Stephen was born in Lyons (France) into the noble family of Châtillon in the mid-12th century. We know little about his early life, but at twenty-five he came to try the Carthusian life at the Charterhouse of Portes (France). He was favorably impressed and asked to be admitted. The monks accepted him gladly.
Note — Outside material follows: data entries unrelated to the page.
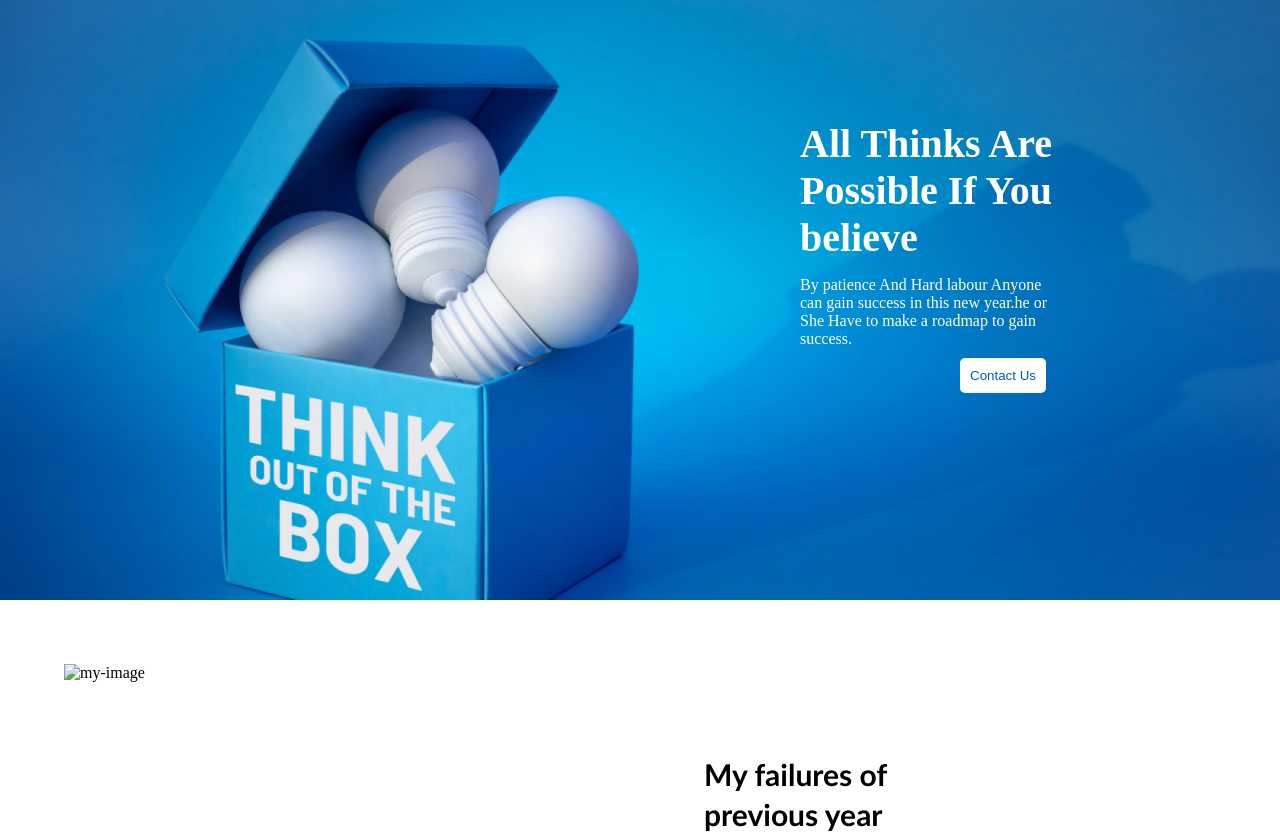
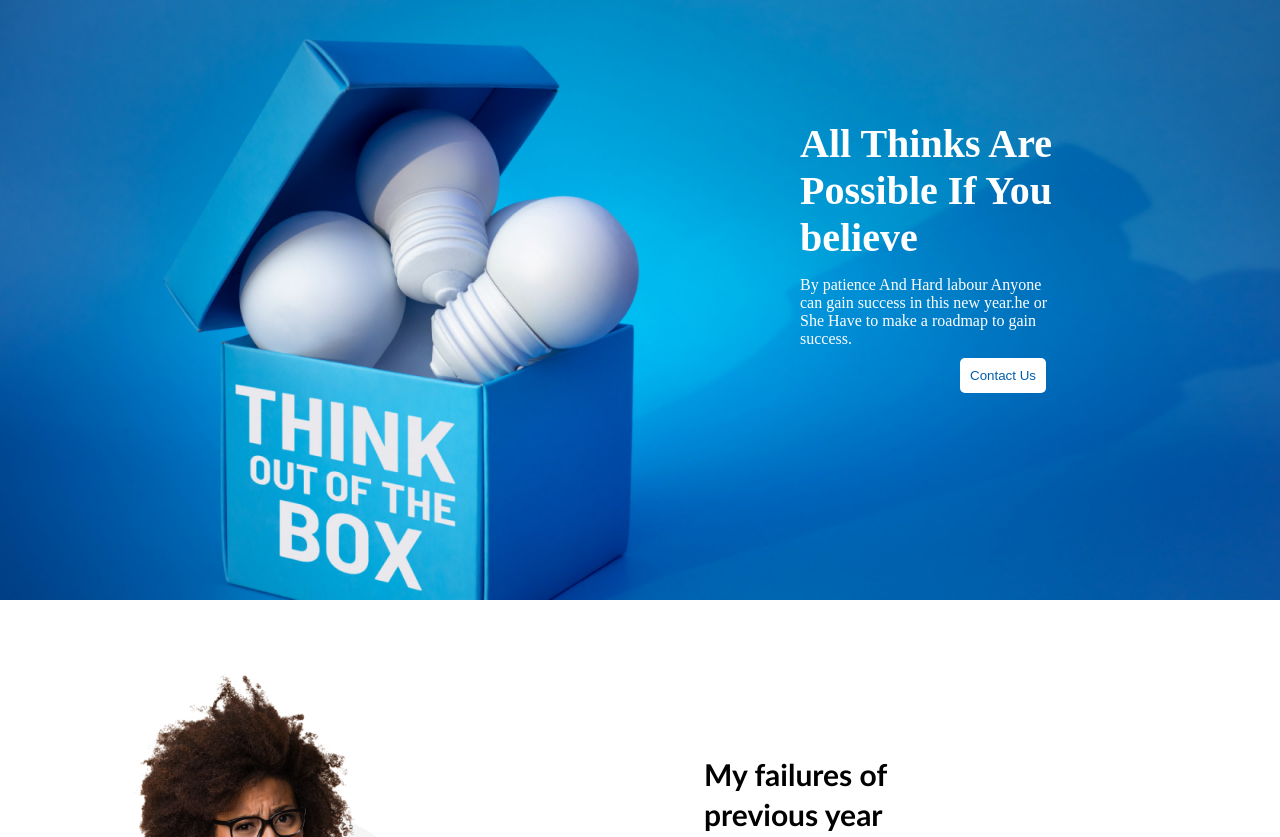
Before and after one commit to shakirmouri/new-year-new-hope-23, a plain HTML site: page index.html in a window 1280 px wide. Shown: the top 837 px of the page. Drawn offline with Linux system fonts and the light colour scheme; the site is published under a folder, as on GitHub Pages, so addresses that start at the root find nothing.

Commit message:
another process

```diff
--- a/index.html
+++ b/index.html
@@ -28,7 +28,7 @@
     <!-- previous year section -->
     <section class="previous-year flexible-container">
     <div class="half-width">
-      <img src="/images/person.png" alt="my-image">
+      <img src="./images/person.png" alt="my-image">
     </div>
     <div class="half-width">
      <h2>My failures of <br> previous year</h2>
```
He soon stood out for his great fervor and self-denial. He radiated piety. When saying Mass, he had the gift of tears. The sight of a crucifix was sufficient to carry him into ecstasy. His spirituality can be summarized as follows: ardent devotion to the Passion of our Lord Jesus Christ, to the holy Eucharist, and to our Lady, and also zeal for the liturgy. All of his piety was manifested in a vibrant atmosphere of love of God and of neighbor. So it was not astonishing that when the Prior of Portes died, the monks elected Stephen as his successor (in the year 1196). As Prior he fulfilled the expectations of the community, putting all his gifts into service of a prudent leadership, while maintaining his union with God. His reputation soon spread beyond the Charterhouse.
In 1202 the little French diocese of Die, not very far from Portes, needed a new Bishop. The officials of that diocese were unanimous in their choice of Stephen. At first he refused energetically, but when they drew his attention to the example of Hugh, the Carthusian Bishop of Lincoln in England, who had died two years earlier, he finally accepted.
As Bishop he kept up monastic prayer and austerities, while at the same time, by preaching and good example, he worked tirelessly and fruitfully for the salvation of souls. Just like other Carthusians who became Bishops, Stephen used to take a retreat from time to time in his monastery, refreshing mind and body in solitude. He always did so without showing in any way the high dignity with which he was invested.
He was well aware of the fact that the responsibilities of a Bishop are not without risks. That is why, although still only in his fifties, he said one day to a dying Carthusian brother: “Brother, this infirmity will take you to the Lord. When you are with Him, please pray for me and ask Him for the grace not to allow me to continue in my episcopal ministry.” Remarkably Stephen died twelve days after the brother died, on September 7, 1208. He was around 55 years old, and had been a Bishop for six years.
it is not our frail body but our ardent spirit which can reach Your eternal glory.
Make us, like Saint Stephen, strive always for those heavenly realms.
We ask this in the name of Jesus, the Lord.